WHAT THE EXERCISE ASKS :: Search the entries for the word "center" and pull out each line that has it.

Web page revision data:

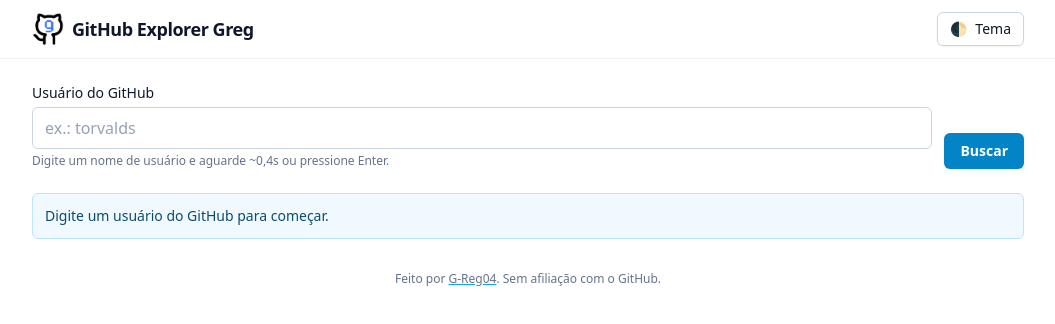
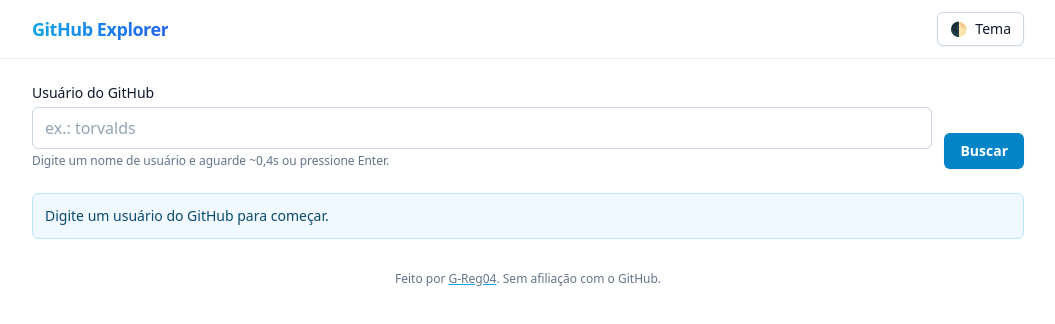
Before and after one commit to G-Reg04/github-explorer-greg, a plain HTML site: page index.html in a window 1280 px wide. Shown: the whole page, without its empty margins (112-1167 px from the left). Drawn offline with nearby package versions, Linux system fonts and the light colour scheme.

Commit message:
feat(ui): remove navbar logo and add stylized 'GitHub Explorer' title

```diff
--- a/index.html
+++ b/index.html
@@ -70,15 +70,9 @@
     >
       <div class="mx-auto flex max-w-5xl items-center justify-between gap-3 px-4 py-3">
         <div class="flex items-center gap-2">
-          <img
-            src="/assets/logo.png"
-            alt="Logo"
-            width="32"
-            height="32"
-            class="h-8 w-8"
-            loading="lazy"
-          />
-          <h1 class="text-lg font-semibold tracking-tight">GitHub Explorer Greg</h1>
+          <h1 class="font-display text-lg font-semibold tracking-tight">
+            <span class="bg-gradient-to-r from-sky-500 to-blue-600 bg-clip-text text-transparent">GitHub Explorer</span>
+          </h1>
         </div>
 
         <div class="flex items-center gap-2">
```
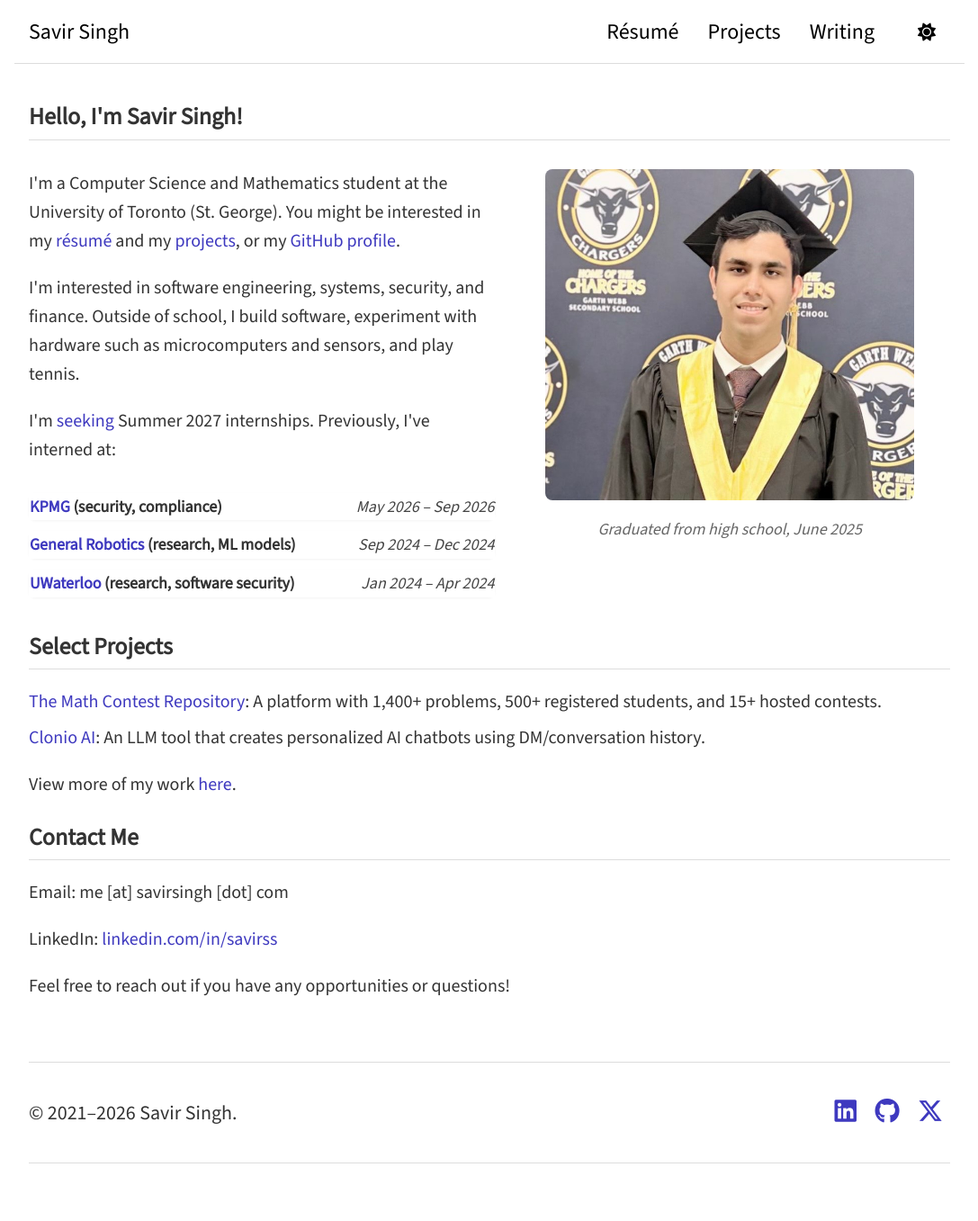
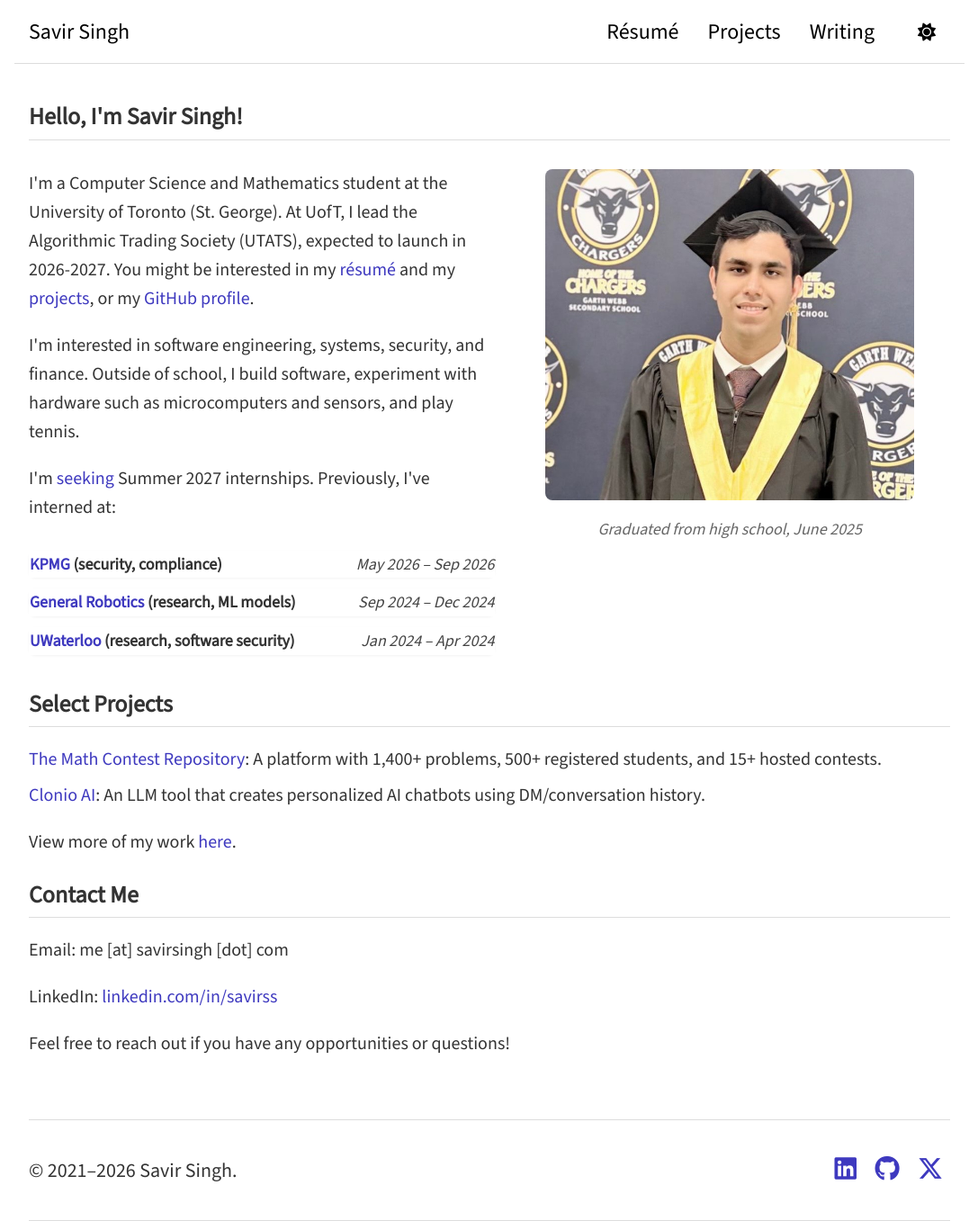
Before and after one commit to savirsingh/savirsingh.github.io, a Jekyll site: the page built from index.html, in a window 1280 px wide. Shown: the whole page at 90% size, without its empty margins (96-1183 px from the left). Built offline with Jekyll 4.4.1, drawn with Linux system fonts in a browser that asks for light colours; the list of posts is cut into pages by our own code; before the commit the page ends 1293 px from its top, so only the background shows below that.

Commit message:
Enhance about section with leadership details
Updated the about section to include leadership role in the Algorithmic Trading Society and expected launch date.

```diff
--- a/index.html
+++ b/index.html
@@ -7,7 +7,7 @@ title: Home
   <h2>Hello, I'm Savir Singh!</h2>
   <div class="about-container">
     <div class="about-text">
-      <p>I'm a Computer Science and Mathematics student at the University of Toronto (St. George). You might be interested in my <a href="/resume">résumé</a> and my <a href="/projects">projects</a>, or my <a href="https://github.com/savirsingh">GitHub profile</a>.</p>
+      <p>I'm a Computer Science and Mathematics student at the University of Toronto (St. George). At UofT, I lead the Algorithmic Trading Society (UTATS), expected to launch in 2026-2027. You might be interested in my <a href="/resume">résumé</a> and my <a href="/projects">projects</a>, or my <a href="https://github.com/savirsingh">GitHub profile</a>.</p>
       <p>I'm interested in software engineering, systems, security, and finance. Outside of school, I build software, experiment with hardware such as microcomputers and sensors, and play tennis.</p>
       <p>I'm <a href="https://linkedin.com/in/savirss">seeking</a> Summer 2027 internships. Previously, I've interned at:</p>
   <table class="internship-table">
```
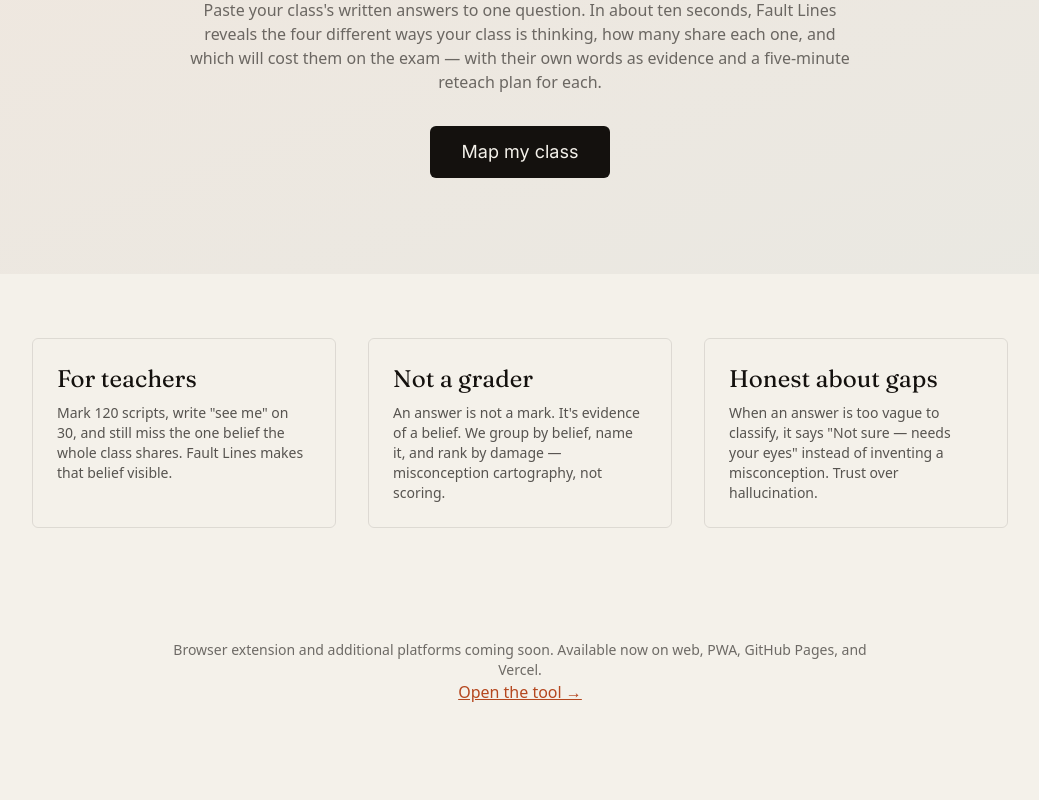
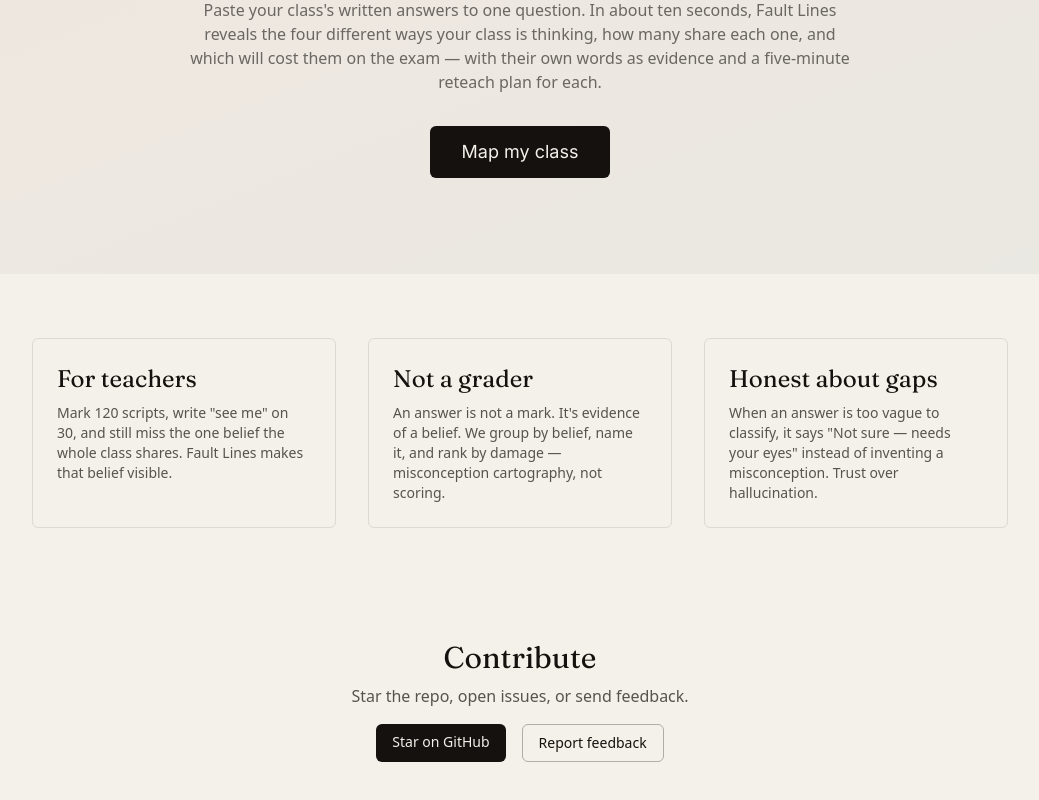
Before and after one commit to abdulboyprogramming-arch/faultlines, a Next.js app: page / in a window 1280 px wide. Shown: the part 238-1038 px from the top of the page, without its empty margins (120-1159 px from the left). Before the commit the page ends 990 px from the top, so only its background shows below. Built offline with nearby package versions, Linux system fonts and the light colour scheme.

Commit message:
Add contribute section with star and feedback links

```diff
--- a/app/page.tsx
+++ b/app/page.tsx
@@ -49,13 +49,17 @@
         </div>
       </section>
 
-      <section className="max-w-3xl mx-auto px-6 py-12 text-center">
-        <p className="text-sm text-ink/60">
-          Browser extension and additional platforms coming soon. Available now on web, PWA, GitHub Pages, and Vercel.
-        </p>
-        <Link href="/tool" className="text-rust underline">
-          Open the tool →
-        </Link>
+      <section className="max-w-5xl mx-auto px-6 py-12 text-center">
+        <h2 className="font-display text-3xl">Contribute</h2>
+        <p className="text-ink/70 mt-2">Star the repo, open issues, or send feedback.</p>
+        <div className="mt-4 flex justify-center gap-4">
+          <a href="https://github.com/abdulboyprogramming-arch/faultlines" className="px-4 py-2 bg-ink text-paper rounded-md text-sm">
+            Star on GitHub
+          </a>
+          <a href="https://github.com/abdulboyprogramming-arch/faultlines/issues" className="px-4 py-2 border border-ink/30 rounded-md text-sm">
+            Report feedback
+          </a>
+        </div>
       </section>
     </main>
   );
```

SOLUTION TO THE PROBLEM ::
       <div class="mx-auto flex max-w-5xl items-center justify-between gap-3 px-4 py-3">
         <div class="flex items-center gap-2">
         <div class="flex items-center gap-2">
-      <section className="max-w-3xl mx-auto px-6 py-12 text-center">
+      <section className="max-w-5xl mx-auto px-6 py-12 text-center">
+        <div className="mt-4 flex justify-center gap-4">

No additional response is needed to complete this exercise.